### GOAL OF THE EXERCISE:
Please return exactly the lines from the top of the data through the line that contains "Above: ui/EmpkinsGUI.ui from", and skip all pictures.

Dataset items
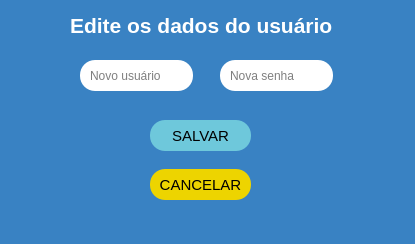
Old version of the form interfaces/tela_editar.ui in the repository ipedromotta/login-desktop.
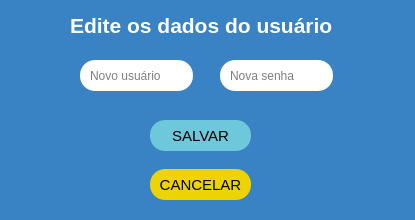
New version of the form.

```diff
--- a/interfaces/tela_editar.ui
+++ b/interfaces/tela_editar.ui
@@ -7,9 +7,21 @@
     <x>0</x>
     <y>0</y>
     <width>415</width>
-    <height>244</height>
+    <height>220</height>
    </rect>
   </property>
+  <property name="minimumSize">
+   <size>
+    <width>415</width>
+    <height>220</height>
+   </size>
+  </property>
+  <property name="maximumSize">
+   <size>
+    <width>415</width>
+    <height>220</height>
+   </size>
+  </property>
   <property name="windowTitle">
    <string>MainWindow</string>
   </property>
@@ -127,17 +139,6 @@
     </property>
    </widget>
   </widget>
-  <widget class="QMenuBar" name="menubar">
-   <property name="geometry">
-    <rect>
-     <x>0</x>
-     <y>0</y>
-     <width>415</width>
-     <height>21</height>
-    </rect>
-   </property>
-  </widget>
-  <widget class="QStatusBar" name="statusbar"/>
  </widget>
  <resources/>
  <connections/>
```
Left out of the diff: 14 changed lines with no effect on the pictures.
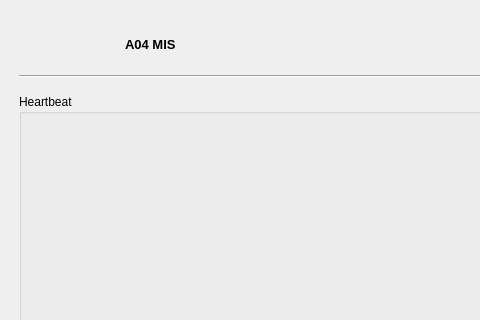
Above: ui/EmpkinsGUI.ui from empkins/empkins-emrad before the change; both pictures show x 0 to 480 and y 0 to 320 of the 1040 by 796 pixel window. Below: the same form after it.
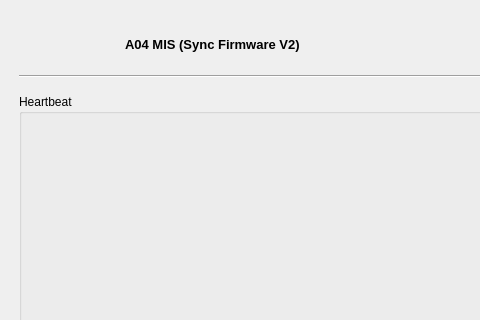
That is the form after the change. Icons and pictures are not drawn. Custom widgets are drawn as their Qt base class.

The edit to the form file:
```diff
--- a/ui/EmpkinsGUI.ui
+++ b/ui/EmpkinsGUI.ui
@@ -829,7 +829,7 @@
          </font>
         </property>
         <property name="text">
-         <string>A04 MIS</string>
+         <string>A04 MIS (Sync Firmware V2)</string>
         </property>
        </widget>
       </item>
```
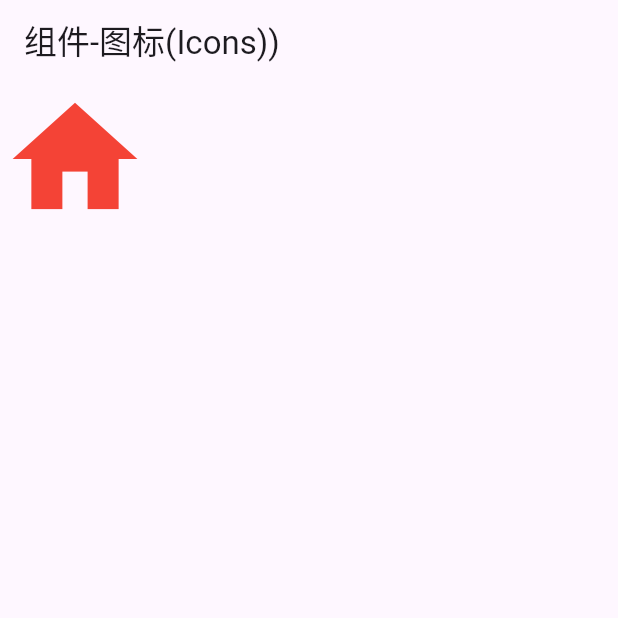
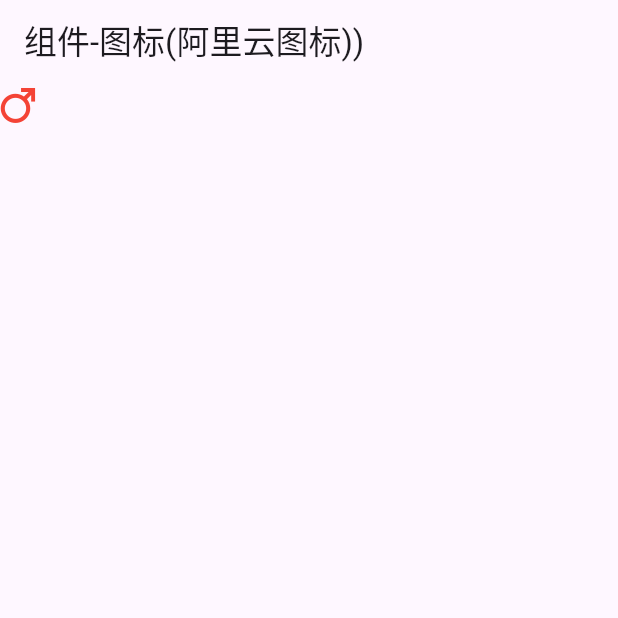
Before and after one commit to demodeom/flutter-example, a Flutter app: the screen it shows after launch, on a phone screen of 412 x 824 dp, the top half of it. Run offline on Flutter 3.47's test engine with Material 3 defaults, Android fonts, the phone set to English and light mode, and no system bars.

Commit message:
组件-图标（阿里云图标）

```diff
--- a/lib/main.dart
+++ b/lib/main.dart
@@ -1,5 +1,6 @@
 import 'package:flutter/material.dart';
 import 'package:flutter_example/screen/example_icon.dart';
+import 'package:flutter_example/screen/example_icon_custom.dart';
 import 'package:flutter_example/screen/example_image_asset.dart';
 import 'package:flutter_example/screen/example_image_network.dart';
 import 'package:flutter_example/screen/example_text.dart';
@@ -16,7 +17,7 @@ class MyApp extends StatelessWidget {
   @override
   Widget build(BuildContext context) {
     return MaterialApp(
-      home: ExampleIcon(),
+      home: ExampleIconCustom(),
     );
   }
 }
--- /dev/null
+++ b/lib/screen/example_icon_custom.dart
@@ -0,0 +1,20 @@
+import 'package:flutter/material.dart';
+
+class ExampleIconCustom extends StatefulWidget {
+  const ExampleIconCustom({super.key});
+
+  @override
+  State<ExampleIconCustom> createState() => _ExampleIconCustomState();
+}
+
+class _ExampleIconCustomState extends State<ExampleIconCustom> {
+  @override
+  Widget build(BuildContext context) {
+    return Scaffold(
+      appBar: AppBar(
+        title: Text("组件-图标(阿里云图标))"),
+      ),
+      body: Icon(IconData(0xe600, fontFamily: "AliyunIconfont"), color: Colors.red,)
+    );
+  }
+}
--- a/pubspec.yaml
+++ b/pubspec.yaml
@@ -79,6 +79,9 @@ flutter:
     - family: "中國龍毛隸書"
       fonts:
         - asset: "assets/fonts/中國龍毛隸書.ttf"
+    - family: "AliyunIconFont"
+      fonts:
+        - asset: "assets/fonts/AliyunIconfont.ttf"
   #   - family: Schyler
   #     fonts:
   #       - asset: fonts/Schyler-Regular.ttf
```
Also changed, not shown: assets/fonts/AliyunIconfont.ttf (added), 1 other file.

### RESPONSE AREA:
Old version of the form interfaces/tela_editar.ui in the repository ipedromotta/login-desktop.
New version of the form.

```diff
--- a/interfaces/tela_editar.ui
+++ b/interfaces/tela_editar.ui
@@ -7,9 +7,21 @@
     <x>0</x>
     <y>0</y>
     <width>415</width>
-    <height>244</height>
+    <height>220</height>
    </rect>
   </property>
+  <property name="minimumSize">
+   <size>
+    <width>415</width>
+    <height>220</height>
+   </size>
+  </property>
+  <property name="maximumSize">
+   <size>
+    <width>415</width>
+    <height>220</height>
+   </size>
+  </property>
   <property name="windowTitle">
    <string>MainWindow</string>
   </property>
@@ -127,17 +139,6 @@
     </property>
    </widget>
   </widget>
-  <widget class="QMenuBar" name="menubar">
-   <property name="geometry">
-    <rect>
-     <x>0</x>
-     <y>0</y>
-     <width>415</width>
-     <height>21</height>
-    </rect>
-   </property>
-  </widget>
-  <widget class="QStatusBar" name="statusbar"/>
  </widget>
  <resources/>
  <connections/>
```
Left out of the diff: 14 changed lines with no effect on the pictures.
Above: ui/EmpkinsGUI.ui from empkins/empkins-emrad before the change; both pictures show x 0 to 480 and y 0 to 320 of the 1040 by 796 pixel window. Below: the same form after it.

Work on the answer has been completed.